Gen Z has tools that past activists never had. The age of the internet emboldens teenagers profoundly, allowing us to spread our messages more quickly and extensively than previously was possible. Never before was one able, with the click of a button, to post a message that within seconds could be globally viewed and shared.
The internet is a double-sided tool in that it helps both to spread one’s message and to learn another’s. The resulting effect is that people can learn about a movement and then act on it. Hence why many teenagers who use social media feel that they can make a change.
A recent poll by the Kaiser Family Foundation and The Washington Post shows that teenagers are less likely to feel helpless about the climate crisis than any other generation, and are one of the most likely to feel optimistic and motivated. In addition, around a quarter of the polled teenagers said they had participated in some form of climate activism.
I reached out to around 30 high schoolers from all around the country to see whether I would find similar results. In some places, the outcome was as expected, and in others, quite surprising.

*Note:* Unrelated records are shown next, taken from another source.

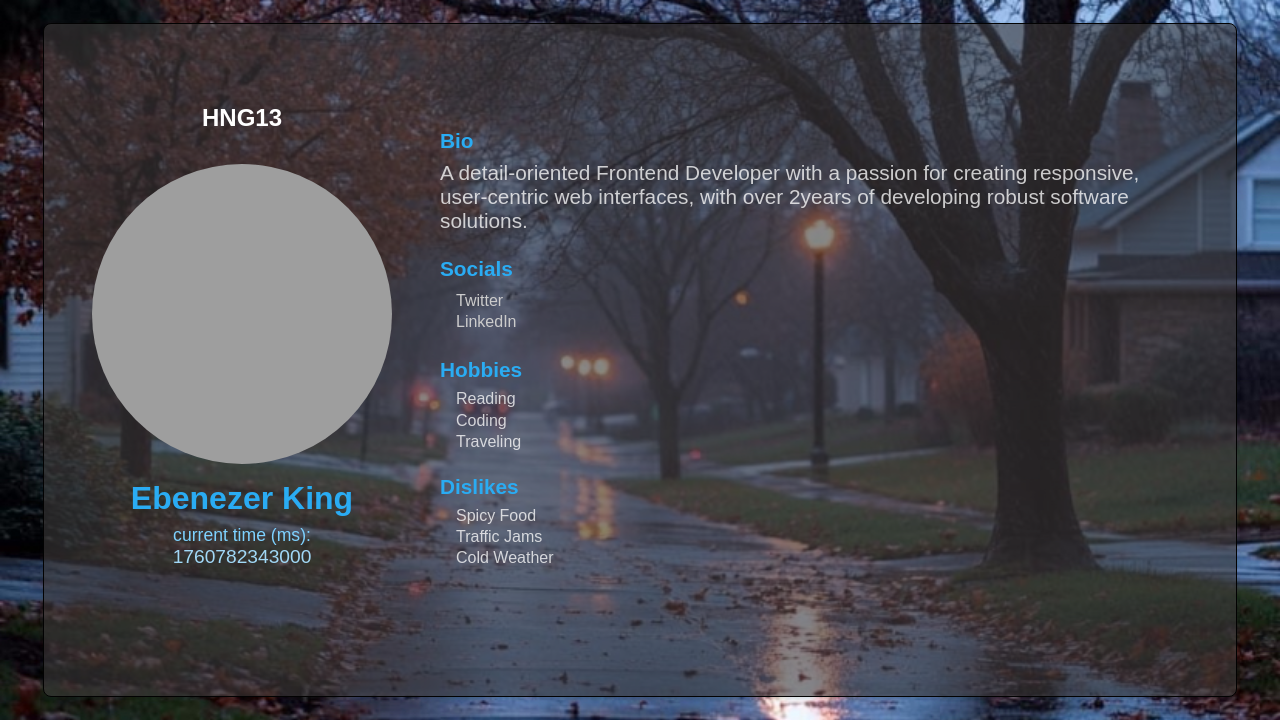
Repository: ebenezertiewei/profileCard
Page: index.html
The author's editor kept a copy of each file at every save. The page is drawn from the files as they stood at one save, then again after a run of saves.
The browser window is 1280 px wide. The pictures show the whole page.
Pictures or frames that could not be fetched are drawn as grey boxes.

Above is the page before, as saved 2025-10-18 12:38:58.

After the next 2 saves:
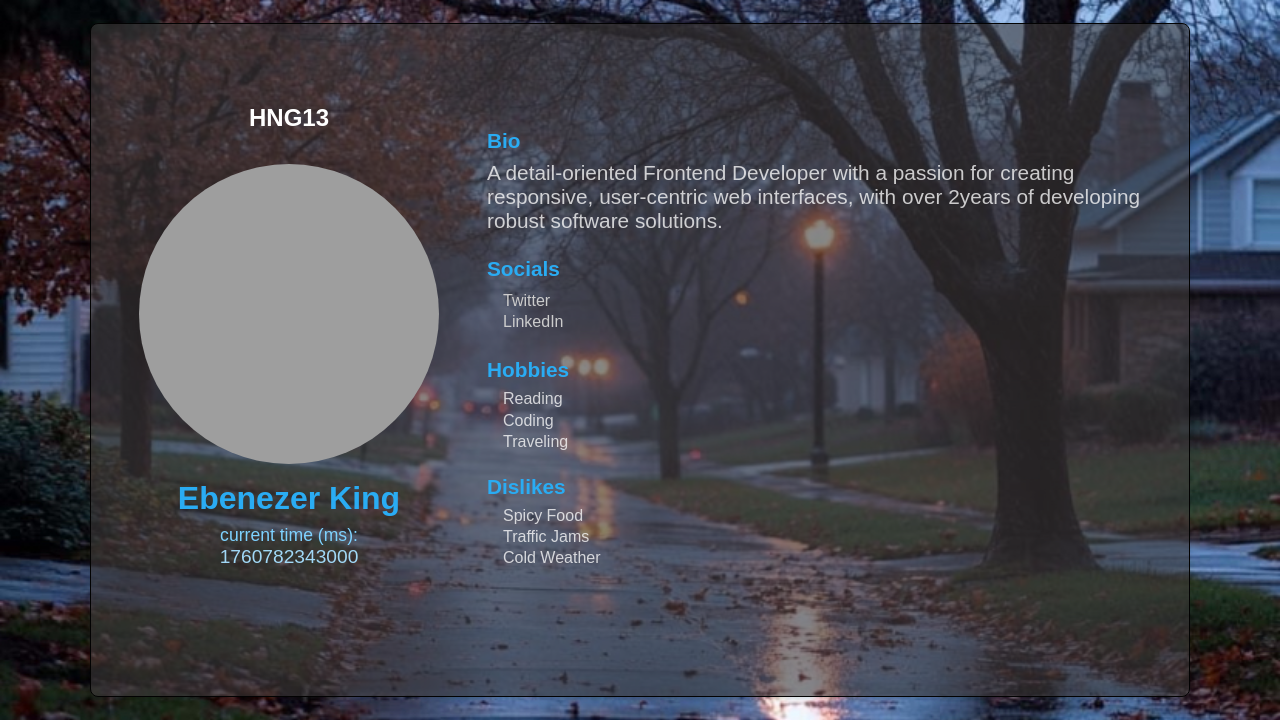
The 2 saves are shown as one change because they came seconds apart.
The last was saved 10 s later.
--- a/style.css
+++ b/style.css
@@ -27,7 +27,7 @@ body {
 /*--------------profile card container -------------------*/
 article[data-testid="test-profile-card"] {
 	/* height: 100%; */
-	max-width: 1194px;
+	max-width: 1100px;
 	padding: 3rem 1rem;
 	background-color: rgba(61, 58, 58, 0.6);
 	color: rgba(255, 255, 255, 0.761);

When asked what they believed is the most important issue we face today, nearly 40% answered either climate change or a climate-related problem. These answers were not surprising to me, as the coronavirus and racial/social justice issues are topics of extreme importance right now. While climate change was the primary answer, many people explained that they find these other issues equally important in the current world.
Notably, Linnea Warren, a respondent from Syracuse, said, “It’s difficult to choose just one. We have climate change, police brutality and racism, ICE holding children in cages, Yemen going through a crisis, and the slave trade in Libya. There are so many issues in the world that need to be changed, and almost all of these affect everyone.”
On a scale of zero to 100, the importance of fighting climate change scored an average of 84, and only one person gave a rating below 50.
Additionally, 68% said they had taken or were taking action to fight climate change, and 100% said that if there were simple actions they could take to fight climate change, they would do so. This surprised me because, while I had expected a significant commitment to environmental activism, I had not anticipated that the median number would be so high.
These specific results demonstrated that our generation is ultra awake to the fact that climate change is a serious problem worth fighting against. I continued the survey, asking questions geared more toward understanding where they were getting their information from, and whether social media is a large factor in their understanding of these issues.
When presented with a question about how social media informed their view on climate change, only 7% of the teenagers answered “Not at all.” Furthermore, 57% responded that they source their news from social media, be it all of their information or just a small amount.
These answers help paint a picture of just how impactful social media is in young activism right now. In the same poll where every single person answered that they would, if presented with the option, take action to fight climate change, a large majority finds some amount of their information on social media.
Sasha James, a rising junior from Maryland stated: “Climate Change is the most looming issue by far and most people are either unaware of the gravity of the problem or are denying its existence because they think it is ‘years/decades away’ or because they are too scared to accept the truth and face it head on.”
Gen Z knows what is happening, and we understand that we must mobilize, as it baldly threatens our future. Don’t worry, this generation is not wasting its time on the internet — we’re using it to change the world.